Significant ND fossil find leads to groundbreaking study results
BISMARCK – The discovery of an early marsupial fossilized skull more than nine years ago near Marmarth in southwestern North Dakota has led to a groundbreaking study and subsequent publishing in a renowned scientific journal.
Nature Communications on Thursday released an article titled, “A large carnivorous mammal from the Late Cretaceous and the North American origin of marsupials”
The article details results of a collaborative study of the Burke Museum at the University of Washington and North Dakota Geological Survey that concludes the Didelphodon vorax had, pound-for-pound, the strongest bite force of any mammal ever recorded. It lived during the very end of the Late Cretaceous, about 65 million years ago.
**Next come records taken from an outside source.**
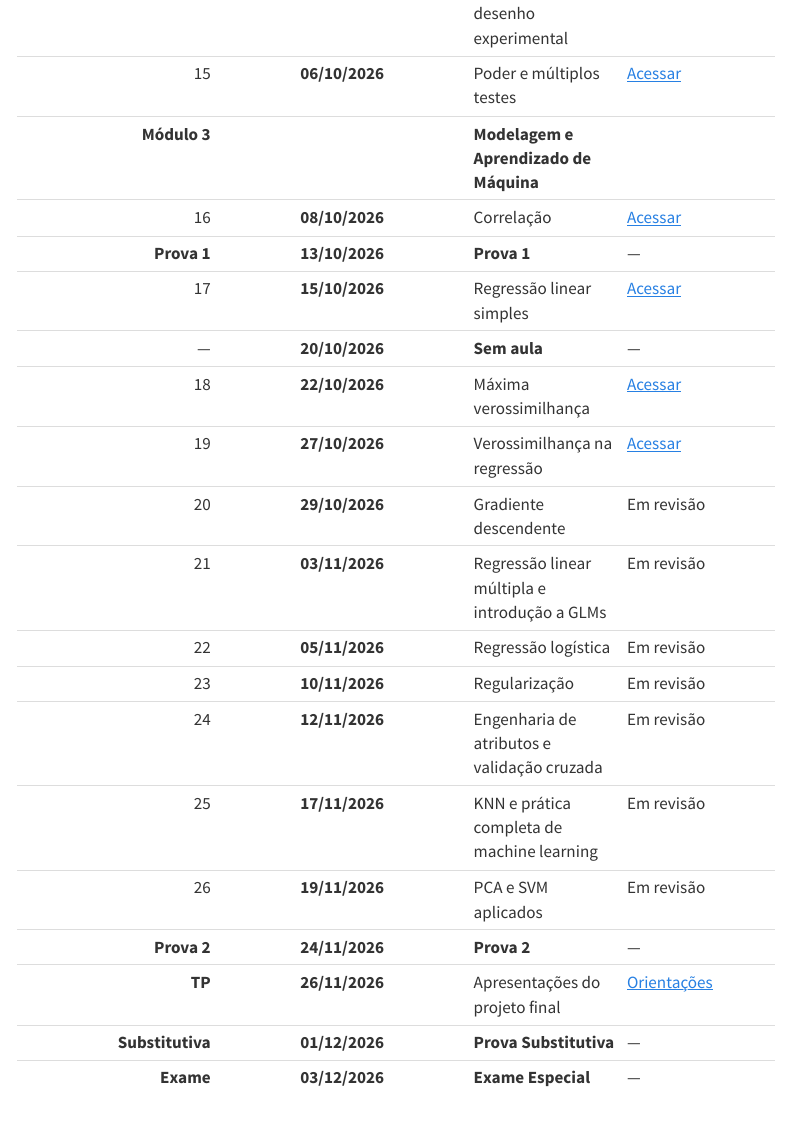
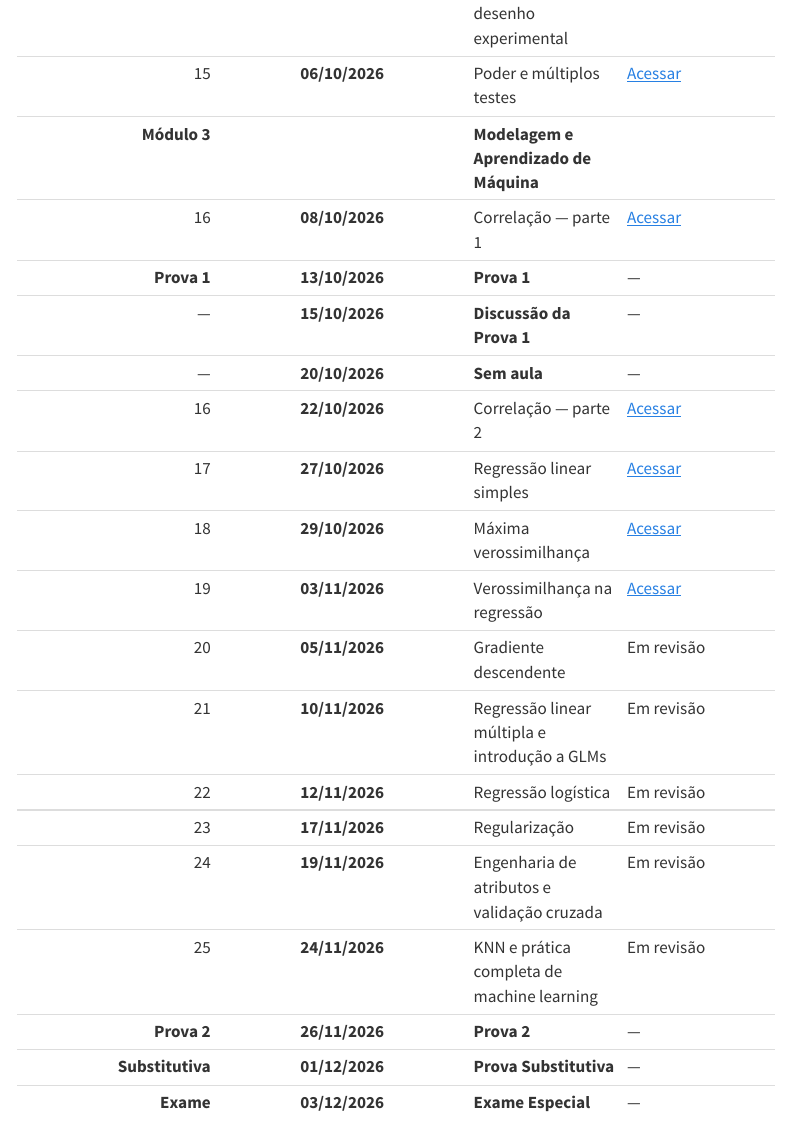
Before and after one commit to heitorramos/icd, a Quarto document (cronograma.qmd): the page in a window 1100 px wide, from 1290 px down. Rendered offline with R 4.5, knitr and Pandoc in place of Quarto, with nearby package versions; menus at the side of the page are left out.

Commit message:
Reorganiza cronograma final da disciplina

```diff
--- a/cronograma.qmd
+++ b/cronograma.qmd
@@ -32,21 +32,21 @@ Eventuais alterações serão comunicadas pelo
 | 14 | **01/10/2026** | Permutação e desenho experimental | [Acessar](aulas/14-permutacao-avancada.qmd) |
 | 15 | **06/10/2026** | Poder e múltiplos testes | [Acessar](aulas/15-poder-multiplos.qmd) |
 | **Módulo 3** |  | **Modelagem e Aprendizado de Máquina** |  |
-| 16 | **08/10/2026** | Correlação | [Acessar](aulas/16-correlacao.qmd) |
+| 16 | **08/10/2026** | Correlação — parte 1 | [Acessar](aulas/16-correlacao.qmd) |
 | **Prova 1** | **13/10/2026** | **Prova 1** | — |
-| 17 | **15/10/2026** | Regressão linear simples | [Acessar](aulas/17-regressao-linear.qmd) |
+| — | **15/10/2026** | **Discussão da Prova 1** | — |
 | — | **20/10/2026** | **Sem aula** | — |
-| 18 | **22/10/2026** | Máxima verossimilhança | [Acessar](aulas/18-verossimilhanca.qmd) |
-| 19 | **27/10/2026** | Verossimilhança na regressão | [Acessar](aulas/19-verossimilhanca-regressao.qmd) |
-| 20 | **29/10/2026** | Gradiente descendente | Em revisão |
-| 21 | **03/11/2026** | Regressão linear múltipla e introdução a GLMs | Em revisão |
-| 22 | **05/11/2026** | Regressão logística | Em revisão |
-| 23 | **10/11/2026** | Regularização | Em revisão |
-| 24 | **12/11/2026** | Engenharia de atributos e validação cruzada | Em revisão |
-| 25 | **17/11/2026** | KNN e prática completa de machine learning | Em revisão |
-| 26 | **19/11/2026** | PCA e SVM aplicados | Em revisão |
-| **Prova 2** | **24/11/2026** | **Prova 2** | — |
-| **TP** | **26/11/2026** | Apresentações do projeto final | [Orientações](projeto.qmd) |
+| 16 | **22/10/2026** | Correlação — parte 2 | [Acessar](aulas/16-correlacao.qmd) |
+| 17 | **27/10/2026** | Regressão linear simples | [Acessar](aulas/17-regressao-linear.qmd) |
+| 18 | **29/10/2026** | Máxima verossimilhança | [Acessar](aulas/18-verossimilhanca.qmd) |
+| 19 | **03/11/2026** | Verossimilhança na regressão | [Acessar](aulas/19-verossimilhanca-regressao.qmd) |
+| 20 | **05/11/2026** | Gradiente descendente | Em revisão |
+| 21 | **10/11/2026** | Regressão linear múltipla e introdução a GLMs | Em revisão |
+| 22 | **12/11/2026** | Regressão logística | Em revisão |
+| 23 | **17/11/2026** | Regularização | Em revisão |
+| 24 | **19/11/2026** | Engenharia de atributos e validação cruzada | Em revisão |
+| 25 | **24/11/2026** | KNN e prática completa de machine learning | Em revisão |
+| **Prova 2** | **26/11/2026** | **Prova 2** | — |
 | **Substitutiva** | **01/12/2026** | **Prova Substitutiva** | — |
 | **Exame** | **03/12/2026** | **Exame Especial** | — |
 
```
The Burke Museum of Natural History and Culture is a natural history museum in Seattle, Wash.
“We were out on a public fossil dig excavating a Triceratops skull,” said John Hoganson former North Dakota state paleontologist and current paleontologist emeritus. “We took a break from that excavation and I did a little side digging and I found this skull. I knew right away that this was a very significant fossil. I knew these types of mammals have been only studied from teeth and isolated teeth at that. When I found the skull, I knew right away that I had to get a hold of the expert in this field right away.”
Hoganson immediately contacted Greg Wilson, Burke Museum adjunct curator of Vertebrate Paleontology and University of Washington associate professor of biology. From there, the skull was studied alongside three other partial Didelphodon specimens, concluding that this small, possum-sized creature packed a big bite.
“This is why we search for fossils,” said Clint Boyd, North Dakota senior paleontologist. “This find sheds a light on marsupials and mammals that lived here 66 million years ago. We have found some pretty important specimens on our public fossil digs in recent years, but this one is on a whole other level. The skull is a great asset to the North Dakota State Fossil Collection that will bring in outside researchers to see this material. This shows the exciting types of discoveries on our public fossil digs.”
Hoganson calls it one of the most important fossils that he found in his career, if not the most important from the scientific standpoint. Reconstruction of the full Didelphodon and a cast of the fossilized skull are currently on display in the Geologic Time Gallery in the North Dakota Heritage Center in Bismarck.
To read the full article in Nature Communications go to nature.com/articles/ncomms13734.